The relationship between bankruptcy and divorce can be complex, and anyone who is considering both bankruptcy and divorce should work with an attorney to consider the different types of individual bankruptcy and when it makes the most sense to file for bankruptcy in relation to filing for divorce. If you are struggling with debt, you might ultimately be hoping that you can file for bankruptcy prior to your divorce so that you will have a less significant financial burden in your divorce case. While you may be able to file for bankruptcy before your divorce in terms of the Bankruptcy Code and Florida law, whether or not a bankruptcy before your divorce is advisable is something you should consider with assistance from a lawyer. One of the bankruptcy attorneys in West Palm Beach can explain in more detail.
Bankruptcy Before Divorce Can Make a Lot of Sense for a Chapter 7 Filing

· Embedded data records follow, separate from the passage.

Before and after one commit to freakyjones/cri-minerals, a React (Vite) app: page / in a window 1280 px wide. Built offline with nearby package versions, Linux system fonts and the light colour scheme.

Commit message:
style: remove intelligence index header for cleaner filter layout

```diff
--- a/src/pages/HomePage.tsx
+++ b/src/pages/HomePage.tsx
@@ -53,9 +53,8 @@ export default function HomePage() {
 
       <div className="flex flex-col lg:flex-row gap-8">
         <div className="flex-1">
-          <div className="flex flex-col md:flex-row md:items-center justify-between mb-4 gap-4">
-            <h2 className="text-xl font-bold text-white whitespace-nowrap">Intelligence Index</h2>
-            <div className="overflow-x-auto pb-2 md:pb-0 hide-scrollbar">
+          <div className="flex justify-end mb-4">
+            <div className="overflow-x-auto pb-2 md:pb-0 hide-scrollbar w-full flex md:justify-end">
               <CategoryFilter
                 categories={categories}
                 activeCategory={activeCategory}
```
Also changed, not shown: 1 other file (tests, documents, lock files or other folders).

If you are planning to file for Chapter 7 bankruptcy, then filing for bankruptcy before your divorce can often make a lot of sense. Since Chapter 7 bankruptcy cases are relatively quick (usually around four to six months), the case could be finished before you move forward with a divorce. Moreover, since non-exempt assets are liquidated and eligible debts discharged in a Chapter 7 bankruptcy case, the divorce court will have less property to distribute between you and your spouse, and your divorce case could end up being faster and less expensive.
When Both Spouses Want to File for Chapter 7 Bankruptcy Jointly, Bankruptcy Before Divorce May Be the Most Logical Order

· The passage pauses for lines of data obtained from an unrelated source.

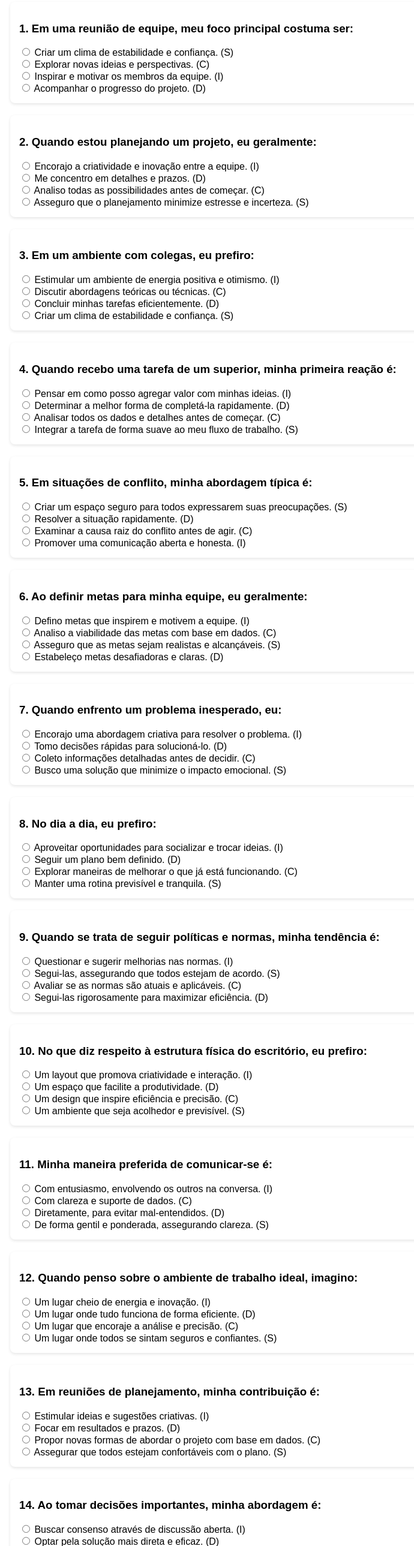
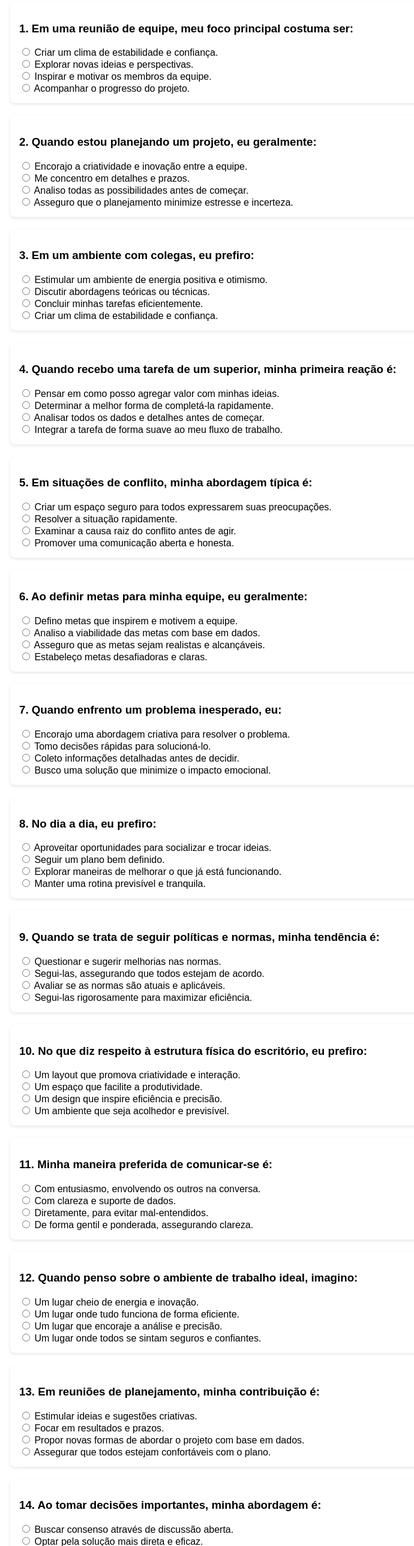
Before and after one commit to hubapollo/discgen, a plain HTML site: page index.html in a window 1280 px wide. Shown: the part 222-2800 px from the top of the page at 60% size, without its empty margins (223-913 px from the left). Drawn offline with nearby package versions, Linux system fonts and the light colour scheme.

Commit message:
index.html

```diff
--- a/index.html
+++ b/index.html
@@ -153,164 +153,162 @@
 <form id="disc-form">
     <div class="question-card">
         <h3>1. Em uma reunião de equipe, meu foco principal costuma ser:</h3>
-                <label><input type="radio" name="q1" value="S"> Criar um clima de estabilidade e confiança. (S)</label><br>
-                <label><input type="radio" name="q1" value="C"> Explorar novas ideias e perspectivas. (C)</label><br>
-                <label><input type="radio" name="q1" value="I"> Inspirar e motivar os membros da equipe. (I)</label><br>
-                <label><input type="radio" name="q1" value="D"> Acompanhar o progresso do projeto. (D)</label>
+        <label><input type="radio" name="q1" value="S"> Criar um clima de estabilidade e confiança.</label><br>
+        <label><input type="radio" name="q1" value="C"> Explorar novas ideias e perspectivas.</label><br>
+        <label><input type="radio" name="q1" value="I"> Inspirar e motivar os membros da equipe.</label><br>
+        <label><input type="radio" name="q1" value="D"> Acompanhar o progresso do projeto.</label>
     </div>
 
     <div class="question-card">
         <h3>2. Quando estou planejando um projeto, eu geralmente:</h3>
-                <label><input type="radio" name="q2" value="I"> Encorajo a criatividade e inovação entre a equipe. (I)</label><br>
-                <label><input type="radio" name="q2" value="D"> Me concentro em detalhes e prazos. (D)</label><br>
-                <label><input type="radio" name="q2" value="C"> Analiso todas as possibilidades antes de começar. (C)</label><br>
-                <label><input type="radio" name="q2" value="S"> Asseguro que o planejamento minimize estresse e incerteza. (S)</label>
+        <label><input type="radio" name="q2" value="I"> Encorajo a criatividade e inovação entre a equipe.</label><br>
+        <label><input type="radio" name="q2" value="D"> Me concentro em detalhes e prazos.</label><br>
+        <label><input type="radio" name="q2" value="C"> Analiso todas as possibilidades antes de começar.</label><br>
+        <label><input type="radio" name="q2" value="S"> Asseguro que o planejamento minimize estresse e incerteza.</label>
     </div>
 
     <div class="question-card">
         <h3>3. Em um ambiente com colegas, eu prefiro:</h3>
-                <label><input type="radio" name="q3" value="I"> Estimular um ambiente de energia positiva e otimismo. (I)</label><br>
-                <label><input type="radio" name="q3" value="C"> Discutir abordagens teóricas ou técnicas. (C)</label><br>
-                <label><input type="radio" name="q3" value="D"> Concluir minhas tarefas eficientemente. (D)</label><br>
-                <label><input type="radio" name="q3" value="S"> Criar um clima de estabilidade e confiança. (S)</label>
+        <label><input type="radio" name="q3" value="I"> Estimular um ambiente de energia positiva e otimismo.</label><br>
+        <label><input type="radio" name="q3" value="C"> Discutir abordagens teóricas ou técnicas.</label><br>
+        <label><input type="radio" name="q3" value="D"> Concluir minhas tarefas eficientemente.</label><br>
+        <label><input type="radio" name="q3" value="S"> Criar um clima de estabilidade e confiança.</label>
     </div>
 
     <div class="question-card">
         <h3>4. Quando recebo uma tarefa de um superior, minha primeira reação é:</h3>
-                <label><input type="radio" name="q4" value="I"> Pensar em como posso agregar valor com minhas ideias. (I)</label><br>
-                <label><input type="radio" name="q4" value="D"> Determinar a melhor forma de completá-la rapidamente. (D)</label><br>
-                <label><input type="radio" name="q4" value="C"> Analisar todos os dados e detalhes antes de começar. (C)</label><br>
-                <label><input type="radio" name="q4" value="S"> Integrar a tarefa de forma suave ao meu fluxo de trabalho. (S)</label>
+        <label><input type="radio" name="q4" value="I"> Pensar em como posso agregar valor com minhas ideias.</label><br>
+        <label><input type="radio" name="q4" value="D"> Determinar a melhor forma de completá-la rapidamente.</label><br>
+        <label><input type="radio" name="q4" value="C"> Analisar todos os dados e detalhes antes de começar.</label><br>
+        <label><input type="radio" name="q4" value="S"> Integrar a tarefa de forma suave ao meu fluxo de trabalho.</label>
     </div>
 
     <div class="question-card">
         <h3>5. Em situações de conflito, minha abordagem típica é:</h3>
-                <label><input type="radio" name="q5" value="S"> Criar um espaço seguro para todos expressarem suas preocupações. (S)</label><br>
-                <label><input type="radio" name="q5" value="D"> Resolver a situação rapidamente. (D)</label><br>
-                <label><input type="radio" name="q5" value="C"> Examinar a causa raiz do conflito antes de agir. (C)</label><br>
-                <label><input type="radio" name="q5" value="I"> Promover uma comunicação aberta e honesta. (I)</label>
+        <label><input type="radio" name="q5" value="S"> Criar um espaço seguro para todos expressarem suas preocupações.</label><br>
+        <label><input type="radio" name="q5" value="D"> Resolver a situação rapidamente.</label><br>
+        <label><input type="radio" name="q5" value="C"> Examinar a causa raiz do conflito antes de agir.</label><br>
+        <label><input type="radio" name="q5" value="I"> Promover uma comunicação aberta e honesta.</label>
     </div>
-
-            <!-- Continue adicionando perguntas até a 20ª pergunta -->
 
     <div class="question-card">
         <h3>6. Ao definir metas para minha equipe, eu geralmente:</h3>
-                <label><input type="radio" name="q6" value="I"> Defino metas que inspirem e motivem a equipe. (I)</label><br>
-                <label><input type="radio" name="q6" value="C"> Analiso a viabilidade das metas com base em dados. (C)</label><br>
-                <label><input type="radio" name="q6" value="S"> Asseguro que as metas sejam realistas e alcançáveis. (S)</label><br>
-                <label><input type="radio" name="q6" value="D"> Estabeleço metas desafiadoras e claras. (D)</label>
+        <label><input type="radio" name="q6" value="I"> Defino metas que inspirem e motivem a equipe.</label><br>
+        <label><input type="radio" name="q6" value="C"> Analiso a viabilidade das metas com base em dados.</label><br>
+        <label><input type="radio" name="q6" value="S"> Asseguro que as metas sejam realistas e alcançáveis.</label><br>
+        <label><input type="radio" name="q6" value="D"> Estabeleço metas desafiadoras e claras.</label>
     </div>
 
     <div class="question-card">
         <h3>7. Quando enfrento um problema inesperado, eu:</h3>
-                <label><input type="radio" name="q7" value="I"> Encorajo uma abordagem criativa para resolver o problema. (I)</label><br>
-                <label><input type="radio" name="q7" value="D"> Tomo decisões rápidas para solucioná-lo. (D)</label><br>
-                <label><input type="radio" name="q7" value="C"> Coleto informações detalhadas antes de decidir. (C)</label><br>
-                <label><input type="radio" name="q7" value="S"> Busco uma solução que minimize o impacto emocional. (S)</label>
+        <label><input type="radio" name="q7" value="I"> Encorajo uma abordagem criativa para resolver o problema.</label><br>
+        <label><input type="radio" name="q7" value="D"> Tomo decisões rápidas para solucioná-lo.</label><br>
+        <label><input type="radio" name="q7" value="C"> Coleto informações detalhadas antes de decidir.</label><br>
+        <label><input type="radio" name="q7" value="S"> Busco uma solução que minimize o impacto emocional.</label>
     </div>
 
     <div class="question-card">
         <h3>8. No dia a dia, eu prefiro:</h3>
-                <label><input type="radio" name="q8" value="I"> Aproveitar oportunidades para socializar e trocar ideias. (I)</label><br>
-                <label><input type="radio" name="q8" value="D"> Seguir um plano bem definido. (D)</label><br>
-                <label><input type="radio" name="q8" value="C"> Explorar maneiras de melhorar o que já está funcionando. (C)</label><br>
-                <label><input type="radio" name="q8" value="S"> Manter uma rotina previsível e tranquila. (S)</label>
+        <label><input type="radio" name="q8" value="I"> Aproveitar oportunidades para socializar e trocar ideias.</label><br>
+        <label><input type="radio" name="q8" value="D"> Seguir um plano bem definido.</label><br>
+        <label><input type="radio" name="q8" value="C"> Explorar maneiras de melhorar o que já está funcionando.</label><br>
+        <label><input type="radio" name="q8" value="S"> Manter uma rotina previsível e tranquila.</label>
     </div>
 
     <div class="question-card">
         <h3>9. Quando se trata de seguir políticas e normas, minha tendência é:</h3>
-                <label><input type="radio" name="q9" value="I"> Questionar e sugerir melhorias nas normas. (I)</label><br>
-                <label><input type="radio" name="q9" value="S"> Segui-las, assegurando que todos estejam de acordo. (S)</label><br>
-                <label><input type="radio" name="q9" value="C"> Avaliar se as normas são atuais e aplicáveis. (C)</label><br>
-                <label><input type="radio" name="q9" value="D"> Segui-las rigorosamente para maximizar eficiência. (D)</label>
+        <label><input type="radio" name="q9" value="I"> Questionar e sugerir melhorias nas normas.</label><br>
+        <label><input type="radio" name="q9" value="S"> Segui-las, assegurando que todos estejam de acordo.</label><br>
+        <label><input type="radio" name="q9" value="C"> Avaliar se as normas são atuais e aplicáveis.</label><br>
+        <label><input type="radio" name="q9" value="D"> Segui-las rigorosamente para maximizar eficiência.</label>
     </div>
 
     <div class="question-card">
         <h3>10. No que diz respeito à estrutura física do escritório, eu prefiro:</h3>
-                <label><input type="radio" name="q10" value="I"> Um layout que promova criatividade e interação. (I)</label><br>
-                <label><input type="radio" name="q10" value="D"> Um espaço que facilite a produtividade. (D)</label><br>
-                <label><input type="radio" name="q10" value="C"> Um design que inspire eficiência e precisão. (C)</label><br>
-                <label><input type="radio" name="q10" value="S"> Um ambiente que seja acolhedor e previsível. (S)</label>
+        <label><input type="radio" name="q10" value="I"> Um layout que promova criatividade e interação.</label><br>
+        <label><input type="radio" name="q10" value="D"> Um espaço que facilite a produtividade.</label><br>
+        <label><input type="radio" name="q10" value="C"> Um design que inspire eficiência e precisão.</label><br>
+        <label><input type="radio" name="q10" value="S"> Um ambiente que seja acolhedor e previsível.</label>
     </div>
 
     <div class="question-card">
         <h3>11. Minha maneira preferida de comunicar-se é:</h3>
-                <label><input type="radio" name="q11" value="I"> Com entusiasmo, envolvendo os outros na conversa. (I)</label><br>
-                <label><input type="radio" name="q11" value="C"> Com clareza e suporte de dados. (C)</label><br>
-                <label><input type="radio" name="q11" value="D"> Diretamente, para evitar mal-entendidos. (D)</label><br>
-                <label><input type="radio" name="q11" value="S"> De forma gentil e ponderada, assegurando clareza. (S)</label>
+        <label><input type="radio" name="q11" value="I"> Com entusiasmo, envolvendo os outros na conversa.</label><br>
+        <label><input type="radio" name="q11" value="C"> Com clareza e suporte de dados.</label><br>
+        <label><input type="radio" name="q11" value="D"> Diretamente, para evitar mal-entendidos.</label><br>
+        <label><input type="radio" name="q11" value="S"> De forma gentil e ponderada, assegurando clareza.</label>
     </div>
 
     <div class="question-card">
         <h3>12. Quando penso sobre o ambiente de trabalho ideal, imagino:</h3>
-                <label><input type="radio" name="q12" value="I"> Um lugar cheio de energia e inovação. (I)</label><br>
-                <label><input type="radio" name="q12" value="D"> Um lugar onde tudo funciona de forma eficiente. (D)</label><br>
-                <label><input type="radio" name="q12" value="C"> Um lugar que encoraje a análise e precisão. (C)</label><br>
-                <label><input type="radio" name="q12" value="S"> Um lugar onde todos se sintam seguros e confiantes. (S)</label>
+        <label><input type="radio" name="q12" value="I"> Um lugar cheio de energia e inovação.</label><br>
+        <label><input type="radio" name="q12" value="D"> Um lugar onde tudo funciona de forma eficiente.</label><br>
+        <label><input type="radio" name="q12" value="C"> Um lugar que encoraje a análise e precisão.</label><br>
+        <label><input type="radio" name="q12" value="S"> Um lugar onde todos se sintam seguros e confiantes.</label>
     </div>
 
     <div class="question-card">
         <h3>13. Em reuniões de planejamento, minha contribuição é:</h3>
-                <label><input type="radio" name="q13" value="I"> Estimular ideias e sugestões criativas. (I)</label><br>
-                <label><input type="radio" name="q13" value="D"> Focar em resultados e prazos. (D)</label><br>
-                <label><input type="radio" name="q13" value="C"> Propor novas formas de abordar o projeto com base em dados. (C)</label><br>
-                <label><input type="radio" name="q13" value="S"> Assegurar que todos estejam confortáveis com o plano. (S)</label>
+        <label><input type="radio" name="q13" value="I"> Estimular ideias e sugestões criativas.</label><br>
+        <label><input type="radio" name="q13" value="D"> Focar em resultados e prazos.</label><br>
+        <label><input type="radio" name="q13" value="C"> Propor novas formas de abordar o projeto com base em dados.</label><br>
+        <label><input type="radio" name="q13" value="S"> Assegurar que todos estejam confortáveis com o plano.</label>
     </div>
 
     <div class="question-card">
         <h3>14. Ao tomar decisões importantes, minha abordagem é:</h3>
-                <label><input type="radio" name="q14" value="I"> Buscar consenso através de discussão aberta. (I)</label><br>
-                <label><input type="radio" name="q14" value="D"> Optar pela solução mais direta e eficaz. (D)</label><br>
-                <label><input type="radio" name="q14" value="C"> Analisar todos os dados antes de decidir. (C)</label><br>
-                <label><input type="radio" name="q14" value="S"> Assegurar que a decisão leve em conta todas as necessidades emocionais. (S)</label>
+        <label><input type="radio" name="q14" value="I"> Buscar consenso através de discussão aberta.</label><br>
+        <label><input type="radio" name="q14" value="D"> Optar pela solução mais direta e eficaz.</label><br>
+        <label><input type="radio" name="q14" value="C"> Analisar todos os dados antes de decidir.</label><br>
+        <label><input type="radio" name="q14" value="S"> Assegurar que a decisão leve em conta todas as necessidades emocionais.</label>
     </div>
 
     <div class="question-card">
         <h3>15. Se houvesse uma mudança repentina em processos ou tarefas, eu:</h3>
-                <label><input type="radio" name="q15" value="I"> Usaria a oportunidade para explorar novas abordagens. (I)</label><br>
-                <label><input type="radio" name="q15" value="D"> Ajustaria rapidamente para manter a eficiência. (D)</label><br>
-                <label><input type="radio" name="q15" value="C"> Avaliaria as melhores práticas antes de implementar a mudança. (C)</label><br>
-                <label><input type="radio" name="q15" value="S"> Faria ajustes para que a transição fosse suave para todos. (S)</label>
+        <label><input type="radio" name="q15" value="I"> Usaria a oportunidade para explorar novas abordagens.</label><br>
+        <label><input type="radio" name="q15" value="D"> Ajustaria rapidamente para manter a eficiência.</label><br>
+        <label><input type="radio" name="q15" value="C"> Avaliaria as melhores práticas antes de implementar a mudança.</label><br>
+        <label><input type="radio" name="q15" value="S"> Faria ajustes para que a transição fosse suave para todos.</label>
     </div>
 
     <div class="question-card">
         <h3>16. Em um projeto, meu principal interesse é:</h3>
-                <label><input type="radio" name="q16" value="I"> Encorajar a inovação e colaboração criativa. (I)</label><br>
-                <label><input type="radio" name="q16" value="D"> Concluir com eficiência e dentro do prazo. (D)</label><br>
-                <label><input type="radio" name="q16" value="C"> Explorar abordagens baseadas em dados e precisão. (C)</label><br>
-                <label><input type="radio" name="q16" value="S"> Manter a harmonia e estabilidade do projeto. (S)</label>
+        <label><input type="radio" name="q16" value="I"> Encorajar a inovação e colaboração criativa.</label><br>
+        <label><input type="radio" name="q16" value="D"> Concluir com eficiência e dentro do prazo.</label><br>
+        <label><input type="radio" name="q16" value="C"> Explorar abordagens baseadas em dados e precisão.</label><br>
+        <label><input type="radio" name="q16" value="S"> Manter a harmonia e estabilidade do projeto.</label>
     </div>
 
     <div class="question-card">
         <h3>17. Na hora de resolver problemas, minha tendência é:</h3>
-                <label><input type="radio" name="q17" value="I"> Encorajar a equipe a pensar fora da caixa. (I)</label><br>
-                <label><input type="radio" name="q17" value="D"> Agir rapidamente para solucioná-los. (D)</label><br>
-                <label><input type="radio" name="q17" value="C"> Fazer uma análise detalhada para uma solução informada. (C)</label><br>
-                <label><input type="radio" name="q17" value="S"> Evitar que o problema afete a moral do time. (S)</label>
+        <label><input type="radio" name="q17" value="I"> Encorajar a equipe a pensar fora da caixa.</label><br>
+        <label><input type="radio" name="q17" value="D"> Agir rapidamente para solucioná-los.</label><br>
+        <label><input type="radio" name="q17" value="C"> Fazer uma análise detalhada para uma solução informada.</label><br>
+        <label><input type="radio" name="q17" value="S"> Evitar que o problema afete a moral do time.</label>
     </div>
 
     <div class="question-card">
         <h3>18. Em relação a metas, prefiro que sejam:</h3>
-                <label><input type="radio" name="q18" value="I"> Motivadoras e inovadoras. (I)</label><br>
-                <label><input type="radio" name="q18" value="D"> Claras e desafiadoras. (D)</label><br>
-                <label><input type="radio" name="q18" value="C"> Baseadas em dados e análises precisas. (C)</label><br>
-                <label><input type="radio" name="q18" value="S"> Realistas e tranquilas. (S)</label>
+        <label><input type="radio" name="q18" value="I"> Motivadoras e inovadoras.</label><br>
+        <label><input type="radio" name="q18" value="D"> Claras e desafiadoras.</label><br>
+        <label><input type="radio" name="q18" value="C"> Baseadas em dados e análises precisas.</label><br>
+        <label><input type="radio" name="q18" value="S"> Realistas e tranquilas.</label>
     </div>
 
     <div class="question-card">
         <h3>19. Quando estou enfrentando um desafio, eu:</h3>
-                <label><input type="radio" name="q19" value="I"> Utilizo minha criatividade para encontrar soluções. (I)</label><br>
-                <label><input type="radio" name="q19" value="D"> Busco soluções rápidas e eficazes. (D)</label><br>
-                <label><input type="radio" name="q19" value="C"> Examino todas as opções com atenção aos detalhes. (C)</label><br>
-                <label><input type="radio" name="q19" value="S"> Considero o impacto emocional antes de agir. (S)</label>
+        <label><input type="radio" name="q19" value="I"> Utilizo minha criatividade para encontrar soluções.</label><br>
+        <label><input type="radio" name="q19" value="D"> Busco soluções rápidas e eficazes.</label><br>
+        <label><input type="radio" name="q19" value="C"> Examino todas as opções com atenção aos detalhes.</label><br>
+        <label><input type="radio" name="q19" value="S"> Considero o impacto emocional antes de agir.</label>
     </div>
 
     <div class="question-card">
         <h3>20. Em termos de política organizacional, eu:</h3>
-                <label><input type="radio" name="q20" value="I"> Sugiro inovações e melhorias nas políticas. (I)</label><br>
-                <label><input type="radio" name="q20" value="D"> Sigo as diretrizes para garantir eficiência. (D)</label><br>
-                <label><input type="radio" name="q20" value="C"> Questiono e analiso se as políticas são atuais e relevantes. (C)</label><br>
-                <label><input type="radio" name="q20" value="S"> Asseguro que todos se sintam confortáveis com as políticas. (S)</label>
+        <label><input type="radio" name="q20" value="I"> Sugiro inovações e melhorias nas políticas.</label><br>
+        <label><input type="radio" name="q20" value="D"> Sigo as diretrizes para garantir eficiência.</label><br>
+        <label><input type="radio" name="q20" value="C"> Questiono e analiso se as políticas são atuais e relevantes.</label><br>
+        <label><input type="radio" name="q20" value="S"> Asseguro que todos se sintam confortáveis com as políticas.</label>
     </div>
 
             <!-- Botão de Enviar -->
```
Lines whose indentation alone changed are shown as unchanged.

Filing for Chapter 7 bankruptcy before your divorce can particularly make sense when both you and your spouse plan to file for bankruptcy jointly. We mentioned above that the court will often have fewer assets and liabilities to distribute in a divorce following a Chapter 7 bankruptcy case, but this is only true if your spouse is also filing for bankruptcy, and marital assets are being liquidated and marital debts are being discharged.
Chapter 13 Bankruptcy Plans Could Complicate Divorce Plans
Chapter 13 bankruptcy in advance of a divorce can often complicate divorce plans. You should know that Chapter 13 bankruptcy cases tend to take anywhere from three to five years, so if you are planning to file for bankruptcy jointly with a spouse, sharing a bankruptcy repayment plan could make certain elements of your divorce significantly more complicated. Thus while you may be eligible to file for bankruptcy for divorce, you may want to consider a Chapter 13 bankruptcy once your divorce has been finalized.
Contact Our West Palm Beach Bankruptcy Lawyers
When you and your spouse are having serious financial and marital problems, you might be thinking about both bankruptcy and divorce. To determine whether you should file for bankruptcy initially or wait until after your divorce, it is important to speak with an experienced West Palm Beach bankruptcy lawyer at Kelley Kaplan & Eller. One of our attorneys can talk with you today to learn more about your circumstances. Once we know more about your situation, we can provide you with more information concerning the pros and cons of filing for bankruptcy before divorce given the facts of your case.